Sunday, September 3, 2017
Crossing Harry, by Chris Knopf
Knopf is making his second appearance here.
I am very fond of what I call heightened language, which simply means that the words do something more than get us from the beginning of the story to the end. It doesn't have to been high-falutin' fancy words. Hemingway's monosyllabic language told us a lot about the world he was describing.
This story has a good plot but it is the language that puts it over the top. Here is our nameless protagonist, a homeless man, explaining his love of biology.
I'd loved it since I was a kid. I'd absolutely be hunched over a lab counter right now if I hadn't had that little hiccup with the voices in my head and the collusion of the Yale Board of Trustees, the United States Chamber of Commerce, and the Satanic Monks of Aquitaine to deprive me of my undergraduate position.
Yeah, I hate it when that happens.
But our hero is pretty cheerful. He likes his "house [which] is this nice little spot under the railroad tracks that mostly keeps out the rain and snow."
Of course, some conflict must occur even in this paradise, and it takes the form of a very strange man at Union Station whom no one notices except the homeless man and Harry. Did I mention Harry?

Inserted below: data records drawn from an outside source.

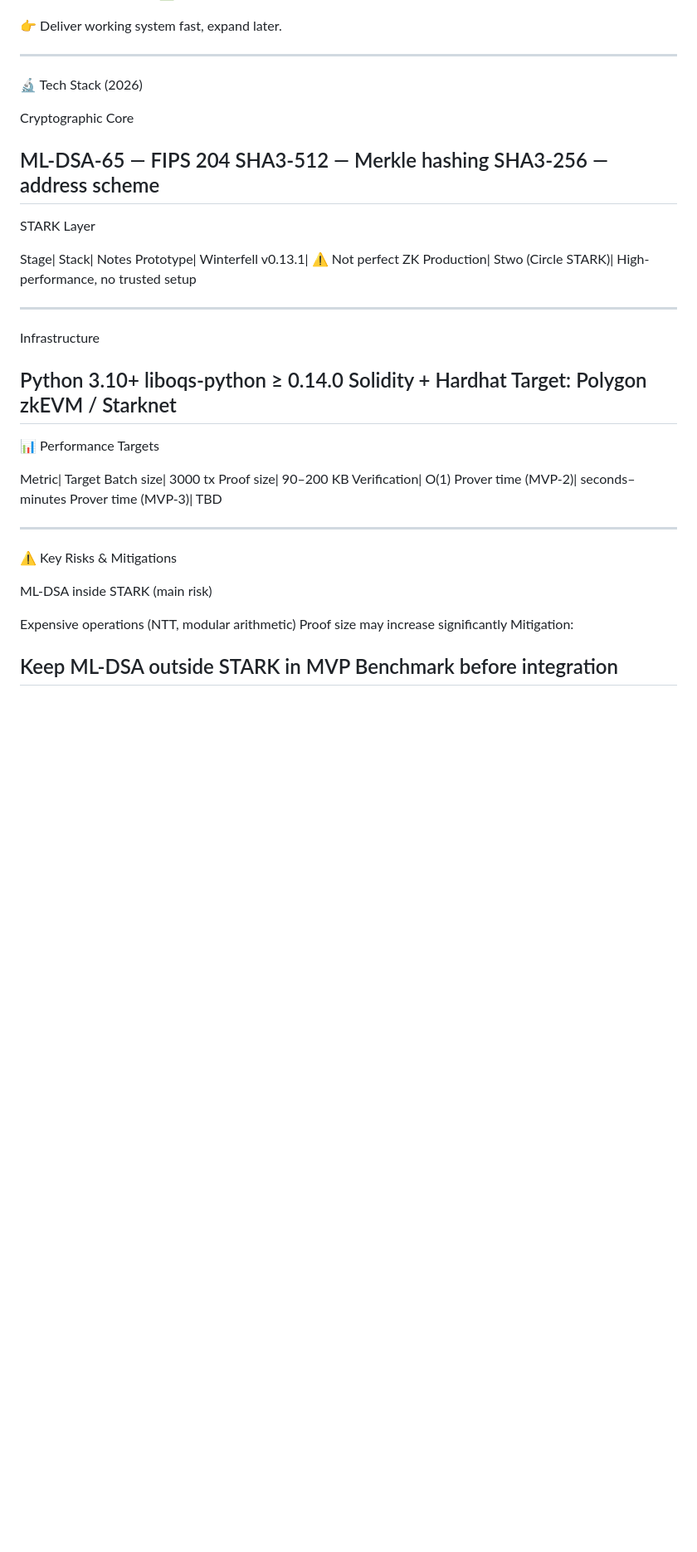
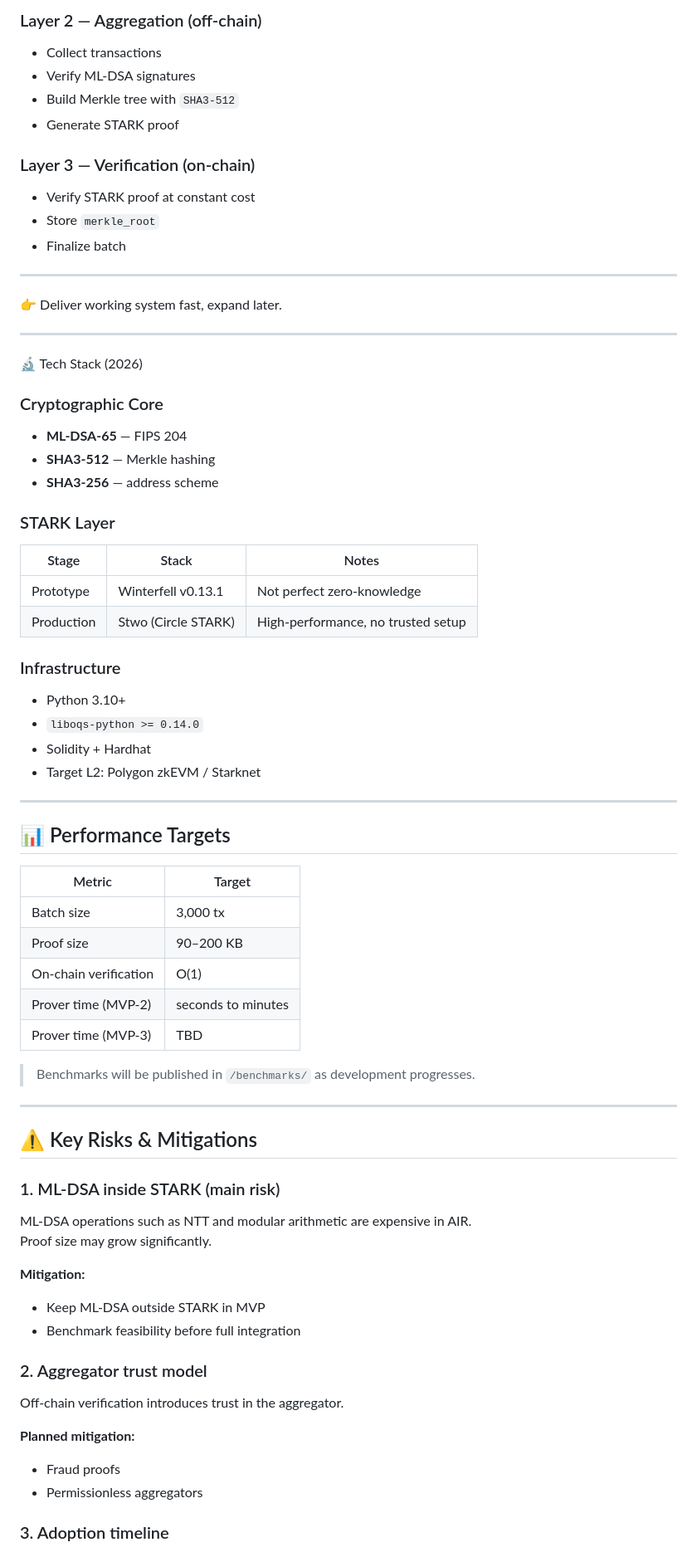
Before and after one commit to hoxitoo/QLSA, a Markdown page: README.md, the part around one of its changes. Shown at 83% size. GitHub-like rendering; blank space fills up the shorter version.

```diff
--- a/README.md
+++ b/README.md
@@ -90,3 +78,17 @@ MVP-3| ML-DSA verification| ✅ (research)
+### Layer 2 — Aggregation (off-chain)
+
+- Collect transactions
+- Verify ML-DSA signatures
+- Build Merkle tree with `SHA3-512`
+- Generate STARK proof
+
+### Layer 3 — Verification (on-chain)
+
+- Verify STARK proof at constant cost
+- Store `merkle_root`
+- Finalize batch
+
+---
 
 👉 Deliver working system fast, expand later.
 
@@ -94,47 +96,60 @@ MVP-3| ML-DSA verification| ✅ (research)
 
 🔬 Tech Stack (2026)
 
-Cryptographic Core
+### Cryptographic Core
 
-ML-DSA-65 — FIPS 204
-SHA3-512 — Merkle hashing
-SHA3-256 — address scheme
----
+- **ML-DSA-65** — FIPS 204
+- **SHA3-512** — Merkle hashing
+- **SHA3-256** — address scheme
 
-STARK Layer
+### STARK Layer
 
-Stage| Stack| Notes
-Prototype| Winterfell v0.13.1| ⚠️ Not perfect ZK
-Production| Stwo (Circle STARK)| High-performance, no trusted setup
+| Stage | Stack | Notes |
+|------|------|------|
+| Prototype | Winterfell v0.13.1 | Not perfect zero-knowledge |
+| Production | Stwo (Circle STARK) | High-performance, no trusted setup |
+
+### Infrastructure
+
+- Python 3.10+
+- `liboqs-python >= 0.14.0`
+- Solidity + Hardhat
+- Target L2: Polygon zkEVM / Starknet
 
 ---
 
-Infrastructure
+## 📊 Performance Targets
 
-Python 3.10+
-liboqs-python ≥ 0.14.0
-Solidity + Hardhat
-Target: Polygon zkEVM / Starknet
----
+| Metric | Target |
+|------|--------|
+| Batch size | 3,000 tx |
+| Proof size | 90–200 KB |
+| On-chain verification | O(1) |
+| Prover time (MVP-2) | seconds to minutes |
+| Prover time (MVP-3) | TBD |
 
-📊 Performance Targets
-
-Metric| Target
-Batch size| 3000 tx
-Proof size| 90–200 KB
-Verification| O(1)
-Prover time (MVP-2)| seconds–minutes
-Prover time (MVP-3)| TBD
+> Benchmarks will be published in `/benchmarks/` as development progresses.
 
 ---
 
-⚠️ Key Risks & Mitigations
+## ⚠️ Key Risks & Mitigations
 
-ML-DSA inside STARK (main risk)
+### 1. ML-DSA inside STARK (main risk)
 
-Expensive operations (NTT, modular arithmetic)
-Proof size may increase significantly
-Mitigation:
+ML-DSA operations such as NTT and modular arithmetic are expensive in AIR.
+Proof size may grow significantly.
 
-Keep ML-DSA outside STARK in MVP
-Benchmark before integration
+**Mitigation:**
+- Keep ML-DSA outside STARK in MVP
+- Benchmark feasibility before full integration
+
+### 2. Aggregator trust model
+
+Off-chain verification introduces trust in the aggregator.
+
+**Planned mitigation:**
+- Fraud proofs
+- Permissionless aggregators
+
+### 3. Adoption timeline
+
```
Also changed, not shown: other parts of README.md (+101 -117 lines).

No one can see him except our narrator, because he's from another dimension. But Harry isn't the problem. It's the elegantly dressed man with a canvas bag full of-- well, nothing nice.
Don't worry, though. Our guy and Harry are on the case. And a terrific case it is.